  3. When the foreign application is not in the English language and an English translation is deemed necessary, should both a certified copy of the foreign application and an English language translation accompanied by a verified statement that the translation is an accurate translation of the certified copy of the foreign application be required, or should only an English language translation of the foreign application accompanied by a verified statement that the translation is accurate be required?
  4. What significant problems, either legal or technical, would need to be solved to permit the offices of subsequent filing to receive the priority documents directly from the office of first filing rather than from the applicant?
  5. Should the PTO, EPO, and JPO electronically exchange priority documents at the request of applicant? Would most applicants take advantage of this service? What disadvantages, if any, are there in the electronic transmission of priority documents among the PTO, EPO, and JPO?
  6. Will the filing of a priority document in electronic form by the office of first filing, rather than in paper form by the applicant, affect the legal admissibility of the priority document?
  7. If there was a service fee for the direct exchange of priority documents among the PTO, EPO, and JPO, which was higher than the current fee charged for a certified copy of the application, would most applicants still take advantage of this service? At what fee amount would most applicants choose to request the direct exchange of priority documents?
  8. If providing a return receipt resulted in an increase in the service fee for the direct exchange of priority documents among the PTO, EPO, and JPO, would a return receipt be desirable? Against the background that increasing the information provided on such a return receipt would increase the cost of generating such return receipt, and thus increase the service fee, what information should be included on the return receipt?
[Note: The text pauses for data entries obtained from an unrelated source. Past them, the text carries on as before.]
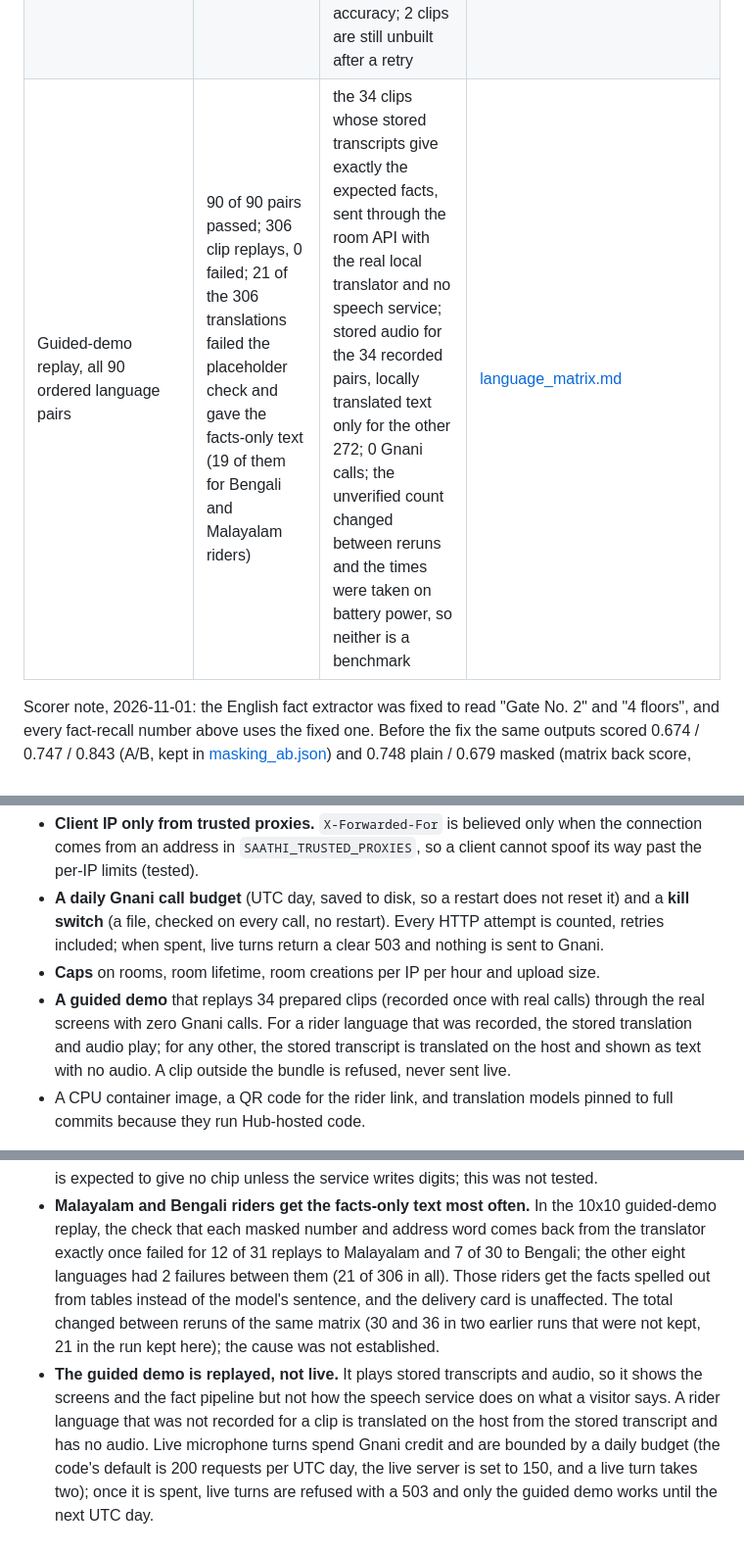
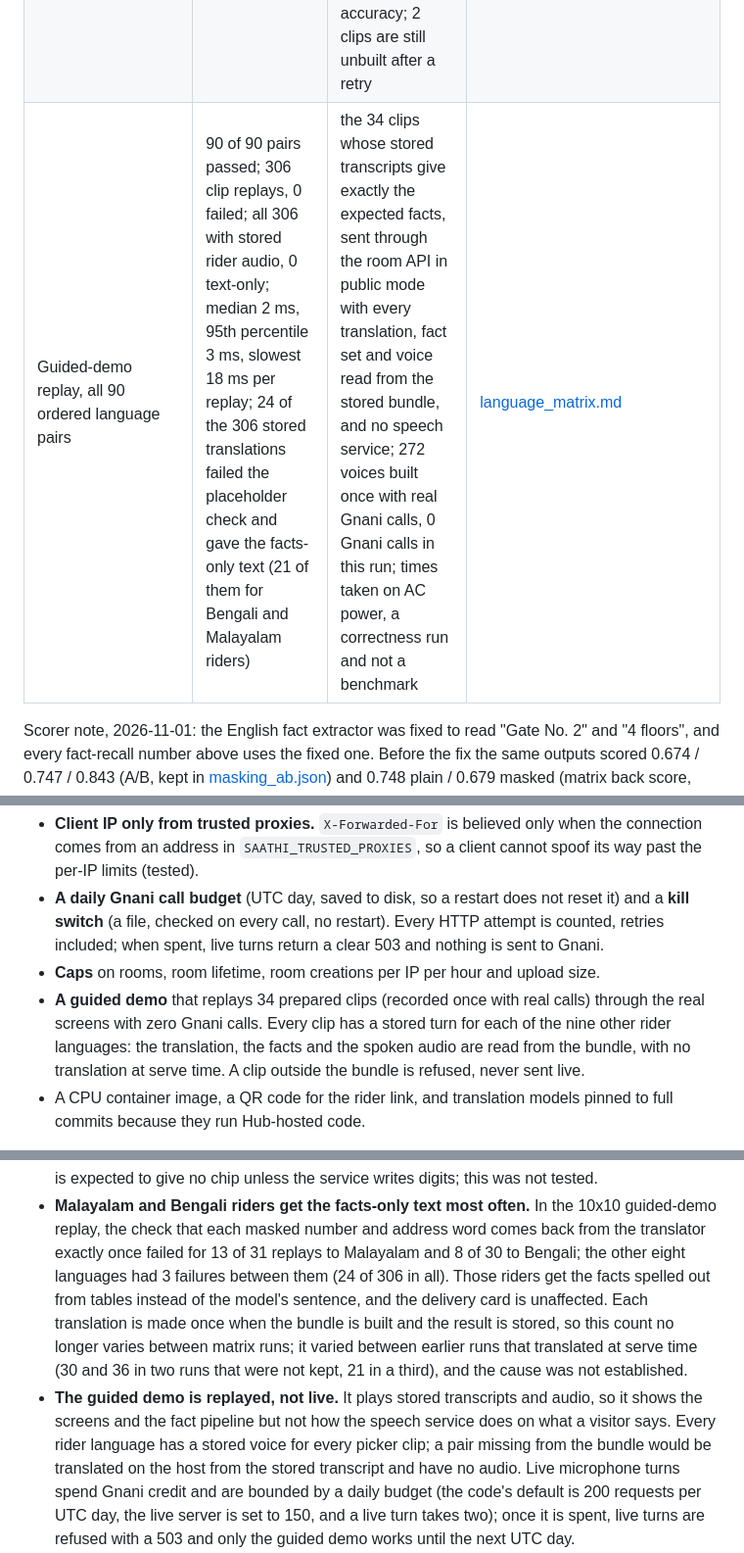
Before and after one commit to rahulpaul-07/saathi, a Markdown page: README.md, 3 parts joined by grey strips. Shown at 98% size. GitHub-like rendering.

Commit message:
Describe the stored rider voices and the new matrix numbers in the README and deploy guide

```diff
--- a/README.md
+++ b/README.md
@@ -110,7 +110,7 @@ Safety layers, in the order a wrong fact would have to get past them:
 | Same matrix, target-language score | 0.374 plain, 0.445 masked, 0.447 conditional | as above | [masking_conditional_matrix.json](eval/results/masking_conditional_matrix.json) |
 | Guided-demo set, held-out first pass | 23 of 50 clips with exactly the expected facts | 50 synthetic clips, 5 types x 10 languages, expected facts written before the run; 5 clips were not built because Gnani returned a 504; 5 of the 50 are earlier clips that were not blind | [demo_set_first_pass.md](eval/results/demo_set_first_pass.md) |
 | Same 50 clips after fixes, not held-out | 34 of 50 | the fixes were written while reading these transcripts, so this is a regression check and not accuracy; 2 clips are still unbuilt after a retry | [demo_set_after_fixes.md](eval/results/demo_set_after_fixes.md) |
-| Guided-demo replay, all 90 ordered language pairs | 90 of 90 pairs passed; 306 clip replays, 0 failed; 21 of the 306 translations failed the placeholder check and gave the facts-only text (19 of them for Bengali and Malayalam riders) | the 34 clips whose stored transcripts give exactly the expected facts, sent through the room API with the real local translator and no speech service; stored audio for the 34 recorded pairs, locally translated text only for the other 272; 0 Gnani calls; the unverified count changed between reruns and the times were taken on battery power, so neither is a benchmark | [language_matrix.md](eval/results/language_matrix.md) |
+| Guided-demo replay, all 90 ordered language pairs | 90 of 90 pairs passed; 306 clip replays, 0 failed; all 306 with stored rider audio, 0 text-only; median 2 ms, 95th percentile 3 ms, slowest 18 ms per replay; 24 of the 306 stored translations failed the placeholder check and gave the facts-only text (21 of them for Bengali and Malayalam riders) | the 34 clips whose stored transcripts give exactly the expected facts, sent through the room API in public mode with every translation, fact set and voice read from the stored bundle, and no speech service; 272 voices built once with real Gnani calls, 0 Gnani calls in this run; times taken on AC power, a correctness run and not a benchmark | [language_matrix.md](eval/results/language_matrix.md) |
 
 Scorer note, 2026-11-01: the English fact extractor was fixed to read "Gate No. 2" and "4 floors", and every fact-recall number above uses the fixed one. Before the fix the same outputs scored 0.674 / 0.747 / 0.843 (A/B, kept in [masking_ab.json](eval/results/masking_ab.json)) and 0.748 plain / 0.679 masked (matrix back score, [translation_matrix.json](eval/results/translation_matrix.json)). The noise, speech and extraction rows are identical under both scorers. Default masking stays `current`; the comparison is in `docs/EVAL.md`.
 
@@ -164,9 +164,9 @@ Off unless `SAATHI_PUBLIC=1`; unset, the app behaves exactly as for local use. W
   retries included; when spent, live turns return a clear 503 and nothing is sent to Gnani.
 - **Caps** on rooms, room lifetime, room creations per IP per hour and upload size.
 - **A guided demo** that replays 34 prepared clips (recorded once with real calls) through the real
-  screens with zero Gnani calls. For a rider language that was recorded, the stored translation and
-  audio play; for any other, the stored transcript is translated on the host and shown as text with
-  no audio. A clip outside the bundle is refused, never sent live.
+  screens with zero Gnani calls. Every clip has a stored turn for each of the nine other rider languages:
+  the translation, the facts and the spoken audio are read from the bundle, with no translation at
+  serve time. A clip outside the bundle is refused, never sent live.
 - A CPU container image, a QR code for the rider link, and translation models pinned to full
   commits because they run Hub-hosted code.
 
@@ -201,15 +201,16 @@ measured.
   chip unless the service writes digits; this was not tested.
 - **Malayalam and Bengali riders get the facts-only text most often.** In the 10x10 guided-demo
   replay, the check that each masked number and address word comes back from the translator exactly
-  once failed for 12 of 31 replays to Malayalam and 7 of 30 to Bengali; the other eight languages had
-  2 failures between them (21 of 306 in all). Those riders get the facts spelled out from tables
-  instead of the model's sentence, and the delivery card is unaffected. The total changed between
-  reruns of the same matrix (30 and 36 in two earlier runs that were not kept, 21 in the run kept
-  here); the cause was not established.
+  once failed for 13 of 31 replays to Malayalam and 8 of 30 to Bengali; the other eight languages had
+  3 failures between them (24 of 306 in all). Those riders get the facts spelled out from tables
+  instead of the model's sentence, and the delivery card is unaffected. Each translation is made
+  once when the bundle is built and the result is stored, so this count no longer varies between
+  matrix runs; it varied between earlier runs that translated at serve time (30 and 36 in two runs
+  that were not kept, 21 in a third), and the cause was not established.
 - **The guided demo is replayed, not live.** It plays stored transcripts and audio, so it shows the
-  screens and the fact pipeline but not how the speech service does on what a visitor says. A rider
-  language that was not recorded for a clip is translated on the host from the stored transcript and
-  has no audio. Live microphone turns spend Gnani credit and are bounded by a daily budget (the
+  screens and the fact pipeline but not how the speech service does on what a visitor says. Every
+  rider language has a stored voice for every picker clip; a pair missing from the bundle would be
+  translated on the host from the stored transcript and have no audio. Live microphone turns spend Gnani credit and are bounded by a daily budget (the
   code's default is 200 requests per UTC day, the live server is set to 150, and a live turn takes two); once it is spent, live
   turns are refused with a 503 and only the guided demo works until the next UTC day.
 - The translation models are comfortable on a GPU (an RTX 3050 6 GB here) and slower on a CPU. The
```
Also changed, not shown: docs/DEPLOY.md (+18 -11 lines).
Bruce A. Lehman                                      September 8, 1995
Assistant Secretary of Commerce and
  Commissioner of Patents and Trademarks